Start of RECORDED DATA

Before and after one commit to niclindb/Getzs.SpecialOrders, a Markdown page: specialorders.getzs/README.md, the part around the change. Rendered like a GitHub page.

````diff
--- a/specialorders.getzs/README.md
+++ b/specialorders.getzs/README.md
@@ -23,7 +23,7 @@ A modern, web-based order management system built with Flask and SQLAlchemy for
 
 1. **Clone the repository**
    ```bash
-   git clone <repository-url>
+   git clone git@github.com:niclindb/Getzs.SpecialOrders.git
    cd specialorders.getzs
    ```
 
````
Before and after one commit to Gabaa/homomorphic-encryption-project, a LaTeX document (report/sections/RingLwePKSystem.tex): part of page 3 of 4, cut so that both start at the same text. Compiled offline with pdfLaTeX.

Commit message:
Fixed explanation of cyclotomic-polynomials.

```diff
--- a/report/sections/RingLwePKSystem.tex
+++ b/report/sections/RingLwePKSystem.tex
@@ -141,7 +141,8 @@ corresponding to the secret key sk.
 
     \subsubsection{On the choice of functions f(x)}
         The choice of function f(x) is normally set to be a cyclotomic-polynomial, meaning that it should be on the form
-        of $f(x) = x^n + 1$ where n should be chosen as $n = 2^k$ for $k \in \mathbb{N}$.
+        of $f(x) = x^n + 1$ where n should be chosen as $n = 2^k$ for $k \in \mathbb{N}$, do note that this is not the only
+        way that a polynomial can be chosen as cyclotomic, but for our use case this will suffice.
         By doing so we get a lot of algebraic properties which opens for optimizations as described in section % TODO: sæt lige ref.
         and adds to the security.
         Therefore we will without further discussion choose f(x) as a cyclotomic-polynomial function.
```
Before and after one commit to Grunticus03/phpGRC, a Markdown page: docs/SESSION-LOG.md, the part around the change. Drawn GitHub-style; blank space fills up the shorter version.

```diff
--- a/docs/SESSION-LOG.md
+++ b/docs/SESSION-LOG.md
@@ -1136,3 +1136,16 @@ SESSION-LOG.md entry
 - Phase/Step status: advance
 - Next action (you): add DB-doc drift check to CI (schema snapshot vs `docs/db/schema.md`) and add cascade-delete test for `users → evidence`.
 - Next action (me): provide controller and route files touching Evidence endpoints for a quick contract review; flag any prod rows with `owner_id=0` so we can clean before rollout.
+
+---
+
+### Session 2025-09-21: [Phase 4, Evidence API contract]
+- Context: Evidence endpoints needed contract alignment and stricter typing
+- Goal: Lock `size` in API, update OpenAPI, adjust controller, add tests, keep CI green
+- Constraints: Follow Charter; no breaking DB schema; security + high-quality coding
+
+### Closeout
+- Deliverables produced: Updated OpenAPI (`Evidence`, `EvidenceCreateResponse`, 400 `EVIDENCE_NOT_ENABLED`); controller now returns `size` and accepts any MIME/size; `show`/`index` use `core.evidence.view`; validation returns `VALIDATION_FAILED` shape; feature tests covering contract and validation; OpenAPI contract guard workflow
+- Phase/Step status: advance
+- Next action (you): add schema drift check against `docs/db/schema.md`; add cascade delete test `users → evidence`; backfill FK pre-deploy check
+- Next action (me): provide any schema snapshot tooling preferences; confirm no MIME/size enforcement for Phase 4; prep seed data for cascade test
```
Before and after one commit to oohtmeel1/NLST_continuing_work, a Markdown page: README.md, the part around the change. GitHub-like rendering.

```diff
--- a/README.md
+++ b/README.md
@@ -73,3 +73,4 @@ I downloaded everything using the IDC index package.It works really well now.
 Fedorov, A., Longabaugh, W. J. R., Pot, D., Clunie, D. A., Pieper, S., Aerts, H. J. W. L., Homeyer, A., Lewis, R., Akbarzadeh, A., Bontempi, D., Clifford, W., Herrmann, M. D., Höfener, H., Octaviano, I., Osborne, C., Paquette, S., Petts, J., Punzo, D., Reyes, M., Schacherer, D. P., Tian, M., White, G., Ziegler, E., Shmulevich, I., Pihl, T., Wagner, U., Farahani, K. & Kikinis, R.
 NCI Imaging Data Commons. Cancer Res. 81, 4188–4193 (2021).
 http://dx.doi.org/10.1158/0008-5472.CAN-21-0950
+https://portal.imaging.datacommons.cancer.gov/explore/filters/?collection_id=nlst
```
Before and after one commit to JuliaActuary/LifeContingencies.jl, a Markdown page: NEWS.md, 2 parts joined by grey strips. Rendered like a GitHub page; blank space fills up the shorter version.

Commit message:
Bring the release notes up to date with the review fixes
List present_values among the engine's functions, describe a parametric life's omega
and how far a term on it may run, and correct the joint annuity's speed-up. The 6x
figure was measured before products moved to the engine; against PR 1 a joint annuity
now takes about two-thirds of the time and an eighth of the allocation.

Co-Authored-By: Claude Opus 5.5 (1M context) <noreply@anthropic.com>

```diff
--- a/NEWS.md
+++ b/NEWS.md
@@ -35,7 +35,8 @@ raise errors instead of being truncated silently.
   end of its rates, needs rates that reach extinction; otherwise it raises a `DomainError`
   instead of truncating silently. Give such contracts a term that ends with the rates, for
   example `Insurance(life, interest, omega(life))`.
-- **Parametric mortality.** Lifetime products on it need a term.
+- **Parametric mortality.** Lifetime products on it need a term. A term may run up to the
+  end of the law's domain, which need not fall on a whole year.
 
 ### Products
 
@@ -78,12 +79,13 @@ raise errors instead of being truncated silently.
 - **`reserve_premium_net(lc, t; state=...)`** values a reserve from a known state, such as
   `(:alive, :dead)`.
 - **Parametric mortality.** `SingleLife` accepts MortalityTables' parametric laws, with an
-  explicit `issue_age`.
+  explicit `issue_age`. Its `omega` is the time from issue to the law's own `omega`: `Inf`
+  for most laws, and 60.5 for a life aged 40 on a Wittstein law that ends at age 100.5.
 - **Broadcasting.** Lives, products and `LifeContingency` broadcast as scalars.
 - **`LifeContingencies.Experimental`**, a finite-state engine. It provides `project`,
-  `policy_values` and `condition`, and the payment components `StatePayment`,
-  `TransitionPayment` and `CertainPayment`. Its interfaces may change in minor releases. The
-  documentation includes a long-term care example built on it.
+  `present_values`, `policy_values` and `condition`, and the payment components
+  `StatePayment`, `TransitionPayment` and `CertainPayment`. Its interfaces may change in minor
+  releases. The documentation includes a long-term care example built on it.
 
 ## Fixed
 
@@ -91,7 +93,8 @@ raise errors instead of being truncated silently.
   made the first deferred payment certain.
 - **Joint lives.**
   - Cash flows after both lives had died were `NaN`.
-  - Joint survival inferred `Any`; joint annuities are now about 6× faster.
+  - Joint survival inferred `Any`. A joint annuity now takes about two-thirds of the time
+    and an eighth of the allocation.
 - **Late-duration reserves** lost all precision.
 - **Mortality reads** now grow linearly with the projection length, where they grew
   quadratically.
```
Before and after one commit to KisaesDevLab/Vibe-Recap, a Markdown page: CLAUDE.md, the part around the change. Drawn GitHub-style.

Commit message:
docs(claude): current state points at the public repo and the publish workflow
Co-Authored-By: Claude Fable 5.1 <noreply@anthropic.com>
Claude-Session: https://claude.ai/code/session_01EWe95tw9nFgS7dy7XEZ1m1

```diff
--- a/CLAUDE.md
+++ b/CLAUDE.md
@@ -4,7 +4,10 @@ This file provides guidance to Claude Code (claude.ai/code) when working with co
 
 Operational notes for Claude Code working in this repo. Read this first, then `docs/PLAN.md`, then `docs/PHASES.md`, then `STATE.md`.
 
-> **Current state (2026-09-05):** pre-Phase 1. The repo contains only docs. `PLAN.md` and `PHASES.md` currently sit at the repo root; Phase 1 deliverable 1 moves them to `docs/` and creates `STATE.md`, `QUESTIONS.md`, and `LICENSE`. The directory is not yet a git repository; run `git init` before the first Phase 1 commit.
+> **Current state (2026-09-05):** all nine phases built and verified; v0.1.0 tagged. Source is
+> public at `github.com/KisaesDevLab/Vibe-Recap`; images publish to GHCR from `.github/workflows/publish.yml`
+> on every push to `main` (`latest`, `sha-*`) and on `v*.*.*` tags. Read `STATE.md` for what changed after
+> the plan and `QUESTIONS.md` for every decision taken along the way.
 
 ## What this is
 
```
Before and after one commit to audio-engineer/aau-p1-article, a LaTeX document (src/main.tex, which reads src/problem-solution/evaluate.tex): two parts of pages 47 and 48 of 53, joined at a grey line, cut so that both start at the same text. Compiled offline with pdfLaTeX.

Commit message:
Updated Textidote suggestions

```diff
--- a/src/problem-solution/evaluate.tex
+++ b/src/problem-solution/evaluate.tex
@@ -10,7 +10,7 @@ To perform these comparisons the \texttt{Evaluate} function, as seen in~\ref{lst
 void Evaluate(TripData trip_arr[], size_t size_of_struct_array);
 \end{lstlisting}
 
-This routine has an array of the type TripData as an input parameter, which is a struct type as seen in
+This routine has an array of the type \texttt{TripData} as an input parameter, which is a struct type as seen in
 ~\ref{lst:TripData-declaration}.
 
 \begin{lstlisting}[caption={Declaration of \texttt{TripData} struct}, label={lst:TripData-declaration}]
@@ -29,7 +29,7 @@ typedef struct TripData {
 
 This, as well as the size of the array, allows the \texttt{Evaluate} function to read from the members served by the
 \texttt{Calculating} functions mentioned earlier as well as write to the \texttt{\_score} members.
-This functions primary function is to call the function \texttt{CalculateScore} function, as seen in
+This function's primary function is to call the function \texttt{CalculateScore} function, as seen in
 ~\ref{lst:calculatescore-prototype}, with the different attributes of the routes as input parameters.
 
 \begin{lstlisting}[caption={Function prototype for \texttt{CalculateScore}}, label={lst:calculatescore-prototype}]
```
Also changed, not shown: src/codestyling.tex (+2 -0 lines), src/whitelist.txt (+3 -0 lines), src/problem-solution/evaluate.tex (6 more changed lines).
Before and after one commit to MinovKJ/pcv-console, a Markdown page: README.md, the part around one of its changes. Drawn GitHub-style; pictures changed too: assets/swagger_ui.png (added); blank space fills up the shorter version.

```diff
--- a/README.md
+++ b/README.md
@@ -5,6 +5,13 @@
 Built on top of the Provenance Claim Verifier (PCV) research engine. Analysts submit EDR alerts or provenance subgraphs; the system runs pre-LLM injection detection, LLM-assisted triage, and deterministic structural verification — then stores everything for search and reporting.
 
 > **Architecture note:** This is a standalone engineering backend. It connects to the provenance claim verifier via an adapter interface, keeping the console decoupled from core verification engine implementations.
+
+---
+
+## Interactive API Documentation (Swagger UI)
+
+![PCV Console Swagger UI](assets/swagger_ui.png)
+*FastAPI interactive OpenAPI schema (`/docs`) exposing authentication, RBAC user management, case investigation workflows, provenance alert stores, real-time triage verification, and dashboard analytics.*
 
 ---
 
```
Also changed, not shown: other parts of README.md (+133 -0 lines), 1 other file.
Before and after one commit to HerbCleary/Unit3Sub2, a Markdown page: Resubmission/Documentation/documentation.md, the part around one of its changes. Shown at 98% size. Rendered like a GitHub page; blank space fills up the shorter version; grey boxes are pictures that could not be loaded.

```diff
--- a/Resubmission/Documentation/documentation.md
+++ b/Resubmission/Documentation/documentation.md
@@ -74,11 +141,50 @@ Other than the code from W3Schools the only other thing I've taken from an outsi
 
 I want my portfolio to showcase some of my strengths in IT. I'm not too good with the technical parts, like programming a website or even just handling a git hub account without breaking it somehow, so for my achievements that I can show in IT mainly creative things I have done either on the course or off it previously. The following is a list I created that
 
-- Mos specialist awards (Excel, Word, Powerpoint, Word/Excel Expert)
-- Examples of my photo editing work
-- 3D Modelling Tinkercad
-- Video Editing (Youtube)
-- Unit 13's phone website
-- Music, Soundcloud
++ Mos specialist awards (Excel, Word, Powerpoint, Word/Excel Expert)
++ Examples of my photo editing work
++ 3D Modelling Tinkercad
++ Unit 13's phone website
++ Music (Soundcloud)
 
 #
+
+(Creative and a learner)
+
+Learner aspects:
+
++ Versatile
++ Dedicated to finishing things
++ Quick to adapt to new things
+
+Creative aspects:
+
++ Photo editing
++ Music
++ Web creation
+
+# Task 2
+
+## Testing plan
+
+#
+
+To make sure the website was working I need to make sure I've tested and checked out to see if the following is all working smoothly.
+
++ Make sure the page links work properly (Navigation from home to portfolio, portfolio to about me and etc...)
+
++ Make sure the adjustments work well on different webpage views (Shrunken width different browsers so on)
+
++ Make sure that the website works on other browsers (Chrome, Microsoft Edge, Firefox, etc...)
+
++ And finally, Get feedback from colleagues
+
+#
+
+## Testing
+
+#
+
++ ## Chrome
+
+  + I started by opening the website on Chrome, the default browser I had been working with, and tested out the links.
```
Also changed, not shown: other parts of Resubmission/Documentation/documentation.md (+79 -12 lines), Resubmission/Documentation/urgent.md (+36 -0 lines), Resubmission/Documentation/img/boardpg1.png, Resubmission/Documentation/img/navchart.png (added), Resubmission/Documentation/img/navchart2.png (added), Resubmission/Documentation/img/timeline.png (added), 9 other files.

End of RECORDED DATA

| WHAT NEEDS TO BE DONE |
Scan the data above for the word "Soundcloud", then copy every line that holds it.

| RESPONSE TO THIS EXERCISE |
-- Music, Soundcloud
++ Music (Soundcloud)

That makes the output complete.